[EXERCISE INPUT — start]

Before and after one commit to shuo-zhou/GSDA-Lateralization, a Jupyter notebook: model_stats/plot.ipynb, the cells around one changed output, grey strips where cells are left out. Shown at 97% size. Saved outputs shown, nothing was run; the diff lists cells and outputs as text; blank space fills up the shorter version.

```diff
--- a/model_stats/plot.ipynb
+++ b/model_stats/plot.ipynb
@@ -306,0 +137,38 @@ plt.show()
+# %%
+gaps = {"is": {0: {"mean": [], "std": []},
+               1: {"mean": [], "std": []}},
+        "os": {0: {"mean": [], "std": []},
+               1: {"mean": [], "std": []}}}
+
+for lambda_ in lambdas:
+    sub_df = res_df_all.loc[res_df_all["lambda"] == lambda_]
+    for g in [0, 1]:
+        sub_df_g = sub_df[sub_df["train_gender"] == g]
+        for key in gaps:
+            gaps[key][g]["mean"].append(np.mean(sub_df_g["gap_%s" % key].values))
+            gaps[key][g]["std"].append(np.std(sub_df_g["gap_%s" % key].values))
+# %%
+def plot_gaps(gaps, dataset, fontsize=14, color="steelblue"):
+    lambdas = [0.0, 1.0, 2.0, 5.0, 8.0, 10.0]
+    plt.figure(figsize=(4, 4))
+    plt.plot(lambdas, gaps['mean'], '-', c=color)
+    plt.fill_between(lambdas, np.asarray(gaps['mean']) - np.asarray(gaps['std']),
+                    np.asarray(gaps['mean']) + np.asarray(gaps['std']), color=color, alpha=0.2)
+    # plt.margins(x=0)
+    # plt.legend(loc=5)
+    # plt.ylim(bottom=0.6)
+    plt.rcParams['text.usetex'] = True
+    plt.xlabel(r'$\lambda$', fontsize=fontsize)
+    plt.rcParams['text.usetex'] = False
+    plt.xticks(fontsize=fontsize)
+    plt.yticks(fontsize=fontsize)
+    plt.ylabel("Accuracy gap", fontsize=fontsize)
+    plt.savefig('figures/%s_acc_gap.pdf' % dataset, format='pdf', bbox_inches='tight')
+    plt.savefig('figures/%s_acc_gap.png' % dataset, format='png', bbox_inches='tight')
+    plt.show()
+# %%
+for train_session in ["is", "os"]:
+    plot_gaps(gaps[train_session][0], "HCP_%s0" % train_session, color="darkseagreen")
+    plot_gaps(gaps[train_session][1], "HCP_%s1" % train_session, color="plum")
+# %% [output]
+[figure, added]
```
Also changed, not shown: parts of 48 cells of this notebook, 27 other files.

[EXERCISE INPUT — finish]
[EXERCISE INPUT — start]

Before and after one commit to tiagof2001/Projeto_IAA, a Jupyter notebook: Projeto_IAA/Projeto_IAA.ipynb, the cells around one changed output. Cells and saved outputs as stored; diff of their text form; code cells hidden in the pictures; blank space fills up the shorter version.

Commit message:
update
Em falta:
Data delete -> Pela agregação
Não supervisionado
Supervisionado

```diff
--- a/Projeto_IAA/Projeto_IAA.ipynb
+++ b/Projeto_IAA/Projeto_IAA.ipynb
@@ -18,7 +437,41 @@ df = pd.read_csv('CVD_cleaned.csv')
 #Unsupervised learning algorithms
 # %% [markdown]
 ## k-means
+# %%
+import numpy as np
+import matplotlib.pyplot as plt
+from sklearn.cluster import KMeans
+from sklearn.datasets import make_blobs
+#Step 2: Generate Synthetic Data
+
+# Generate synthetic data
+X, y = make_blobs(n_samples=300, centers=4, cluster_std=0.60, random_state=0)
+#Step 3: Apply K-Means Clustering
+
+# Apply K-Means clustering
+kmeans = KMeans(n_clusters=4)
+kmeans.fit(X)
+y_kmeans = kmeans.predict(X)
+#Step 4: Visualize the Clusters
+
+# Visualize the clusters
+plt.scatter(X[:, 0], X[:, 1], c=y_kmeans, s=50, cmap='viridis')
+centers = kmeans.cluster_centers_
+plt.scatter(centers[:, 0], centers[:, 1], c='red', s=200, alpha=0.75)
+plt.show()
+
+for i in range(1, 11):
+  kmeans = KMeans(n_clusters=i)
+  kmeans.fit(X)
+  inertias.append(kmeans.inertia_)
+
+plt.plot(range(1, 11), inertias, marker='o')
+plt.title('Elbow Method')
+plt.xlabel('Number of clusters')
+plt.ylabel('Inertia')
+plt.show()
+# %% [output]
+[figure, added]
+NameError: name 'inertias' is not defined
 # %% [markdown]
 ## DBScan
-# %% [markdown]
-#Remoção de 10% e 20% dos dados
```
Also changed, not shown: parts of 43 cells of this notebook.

[EXERCISE INPUT — finish]
[EXERCISE INPUT — start]

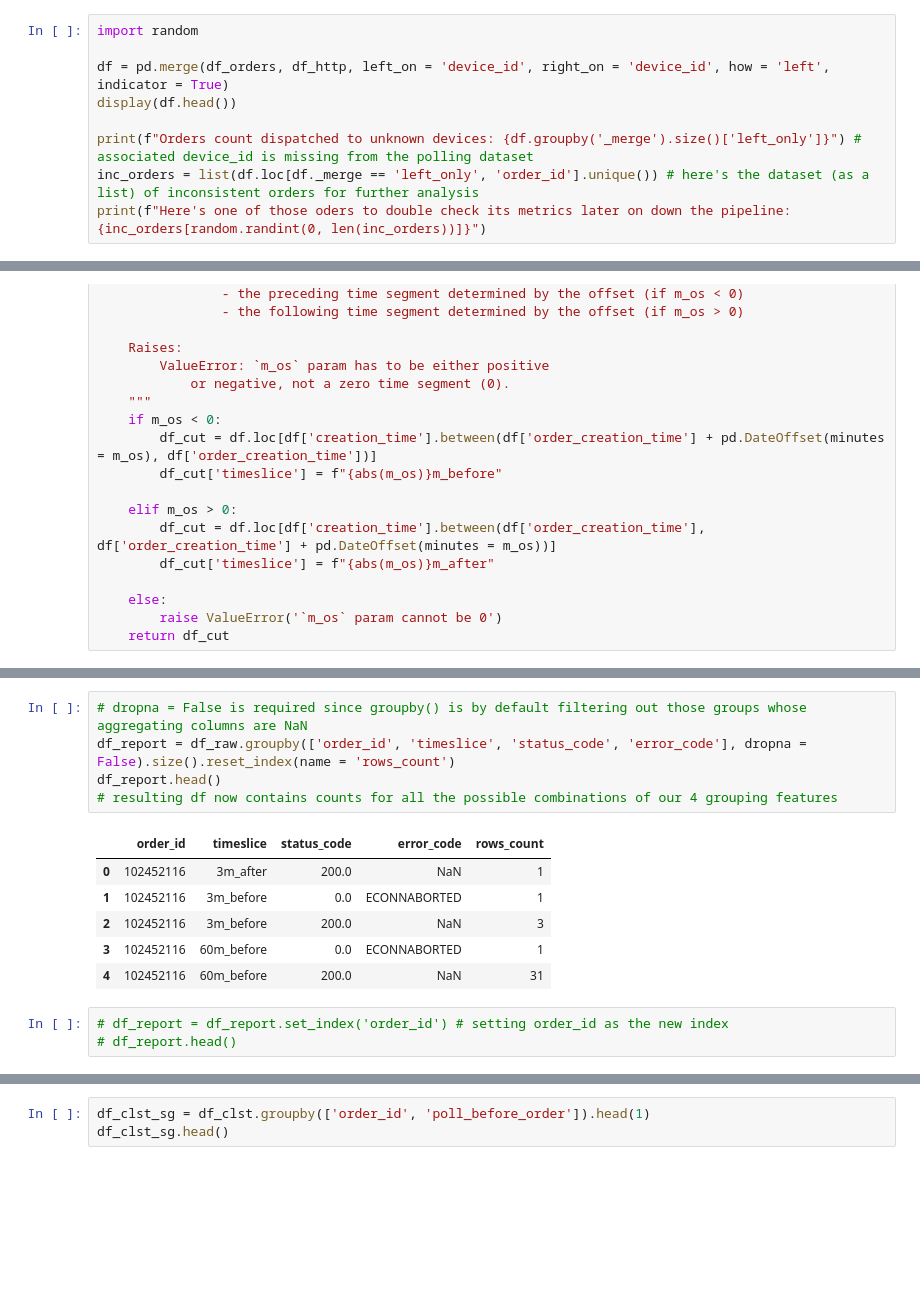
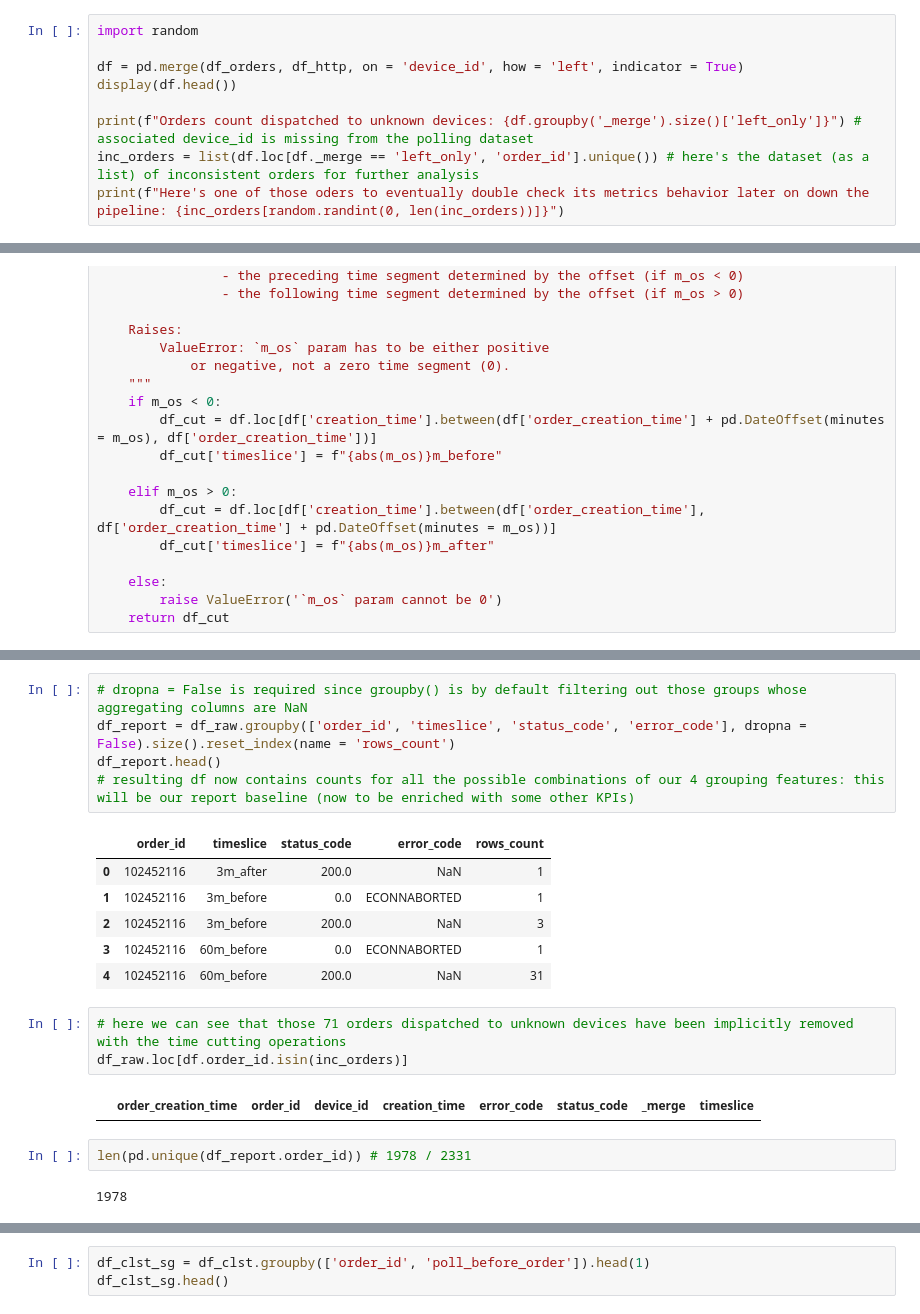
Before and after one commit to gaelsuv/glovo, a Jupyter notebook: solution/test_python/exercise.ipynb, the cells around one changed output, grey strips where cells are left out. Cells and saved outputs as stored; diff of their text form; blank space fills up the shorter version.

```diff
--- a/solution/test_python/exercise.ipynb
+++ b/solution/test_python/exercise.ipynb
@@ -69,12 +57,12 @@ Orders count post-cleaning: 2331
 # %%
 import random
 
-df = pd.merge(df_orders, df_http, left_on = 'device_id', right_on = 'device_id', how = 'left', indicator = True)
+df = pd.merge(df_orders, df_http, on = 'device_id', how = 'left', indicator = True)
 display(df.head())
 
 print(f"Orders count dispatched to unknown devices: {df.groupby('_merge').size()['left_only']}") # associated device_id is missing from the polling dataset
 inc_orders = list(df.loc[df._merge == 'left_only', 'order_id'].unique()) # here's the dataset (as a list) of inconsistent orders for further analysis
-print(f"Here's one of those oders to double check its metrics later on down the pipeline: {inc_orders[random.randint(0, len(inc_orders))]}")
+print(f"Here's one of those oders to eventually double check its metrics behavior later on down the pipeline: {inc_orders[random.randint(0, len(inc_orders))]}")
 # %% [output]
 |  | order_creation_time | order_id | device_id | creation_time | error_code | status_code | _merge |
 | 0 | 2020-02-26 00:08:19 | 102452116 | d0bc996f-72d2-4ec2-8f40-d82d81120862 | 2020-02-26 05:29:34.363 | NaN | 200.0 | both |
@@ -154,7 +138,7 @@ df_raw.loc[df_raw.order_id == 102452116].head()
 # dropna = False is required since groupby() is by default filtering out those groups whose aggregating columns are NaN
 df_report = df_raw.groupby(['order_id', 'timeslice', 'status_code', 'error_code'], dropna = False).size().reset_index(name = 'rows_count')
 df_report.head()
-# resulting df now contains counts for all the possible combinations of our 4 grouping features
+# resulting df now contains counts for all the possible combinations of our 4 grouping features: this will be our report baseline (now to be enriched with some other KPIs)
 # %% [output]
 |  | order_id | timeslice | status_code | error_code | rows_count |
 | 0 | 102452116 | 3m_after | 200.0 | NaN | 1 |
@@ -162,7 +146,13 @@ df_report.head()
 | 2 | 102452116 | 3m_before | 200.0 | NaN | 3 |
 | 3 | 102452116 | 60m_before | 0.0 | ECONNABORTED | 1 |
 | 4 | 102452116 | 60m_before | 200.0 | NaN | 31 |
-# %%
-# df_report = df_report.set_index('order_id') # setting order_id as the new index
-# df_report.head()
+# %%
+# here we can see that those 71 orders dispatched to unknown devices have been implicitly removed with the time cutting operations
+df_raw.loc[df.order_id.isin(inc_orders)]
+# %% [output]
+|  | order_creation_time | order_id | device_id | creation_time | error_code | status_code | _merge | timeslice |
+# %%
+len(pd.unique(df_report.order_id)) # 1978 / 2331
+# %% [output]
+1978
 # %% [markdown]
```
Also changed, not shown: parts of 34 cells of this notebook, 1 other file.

[EXERCISE INPUT — finish]

DIRECTIONS FOR THIS TASK ▸ Find the word "text" in the listing and copy each line that contains it.

OUTPUT BELOW ▸
Before and after one commit to shuo-zhou/GSDA-Lateralization, a Jupyter notebook: model_stats/plot.ipynb, the cells around one changed output, grey strips where cells are left out. Shown at 97% size. Saved outputs shown, nothing was run; the diff lists cells and outputs as text; blank space fills up the shorter version.
+    plt.rcParams['text.usetex'] = True
+    plt.rcParams['text.usetex'] = False
Before and after one commit to tiagof2001/Projeto_IAA, a Jupyter notebook: Projeto_IAA/Projeto_IAA.ipynb, the cells around one changed output. Cells and saved outputs as stored; diff of their text form; code cells hidden in the pictures; blank space fills up the shorter version.
Before and after one commit to gaelsuv/glovo, a Jupyter notebook: solution/test_python/exercise.ipynb, the cells around one changed output, grey strips where cells are left out. Cells and saved outputs as stored; diff of their text form; blank space fills up the shorter version.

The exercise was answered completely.